→ What is expected: Scan the data for "notebook" and copy the lines it appears in.

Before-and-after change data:
________________

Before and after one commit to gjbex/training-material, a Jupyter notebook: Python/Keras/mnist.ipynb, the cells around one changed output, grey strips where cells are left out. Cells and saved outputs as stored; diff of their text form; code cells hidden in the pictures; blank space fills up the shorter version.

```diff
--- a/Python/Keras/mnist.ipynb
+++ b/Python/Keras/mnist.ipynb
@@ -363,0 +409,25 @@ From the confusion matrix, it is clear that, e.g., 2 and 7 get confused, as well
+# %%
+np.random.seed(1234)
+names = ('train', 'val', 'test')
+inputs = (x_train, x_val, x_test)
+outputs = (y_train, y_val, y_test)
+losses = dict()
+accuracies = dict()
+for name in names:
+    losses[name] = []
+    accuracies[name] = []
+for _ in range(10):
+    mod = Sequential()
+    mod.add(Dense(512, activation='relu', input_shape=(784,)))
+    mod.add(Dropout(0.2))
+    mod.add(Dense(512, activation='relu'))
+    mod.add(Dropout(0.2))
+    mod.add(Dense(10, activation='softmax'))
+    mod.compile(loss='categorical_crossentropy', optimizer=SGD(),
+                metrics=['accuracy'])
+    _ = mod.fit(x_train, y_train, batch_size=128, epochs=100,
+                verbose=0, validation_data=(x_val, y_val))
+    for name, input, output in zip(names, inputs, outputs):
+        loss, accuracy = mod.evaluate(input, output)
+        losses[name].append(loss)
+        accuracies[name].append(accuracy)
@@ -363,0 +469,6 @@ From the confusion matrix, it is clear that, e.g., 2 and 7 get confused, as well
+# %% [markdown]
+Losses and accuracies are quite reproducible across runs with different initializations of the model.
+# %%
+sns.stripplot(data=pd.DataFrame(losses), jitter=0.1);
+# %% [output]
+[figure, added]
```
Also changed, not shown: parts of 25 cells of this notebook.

________________

→ Answer for the task:
Before and after one commit to gjbex/training-material, a Jupyter notebook: Python/Keras/mnist.ipynb, the cells around one changed output, grey strips where cells are left out. Cells and saved outputs as stored; diff of their text form; code cells hidden in the pictures; blank space fills up the shorter version.
Also changed, not shown: parts of 25 cells of this notebook.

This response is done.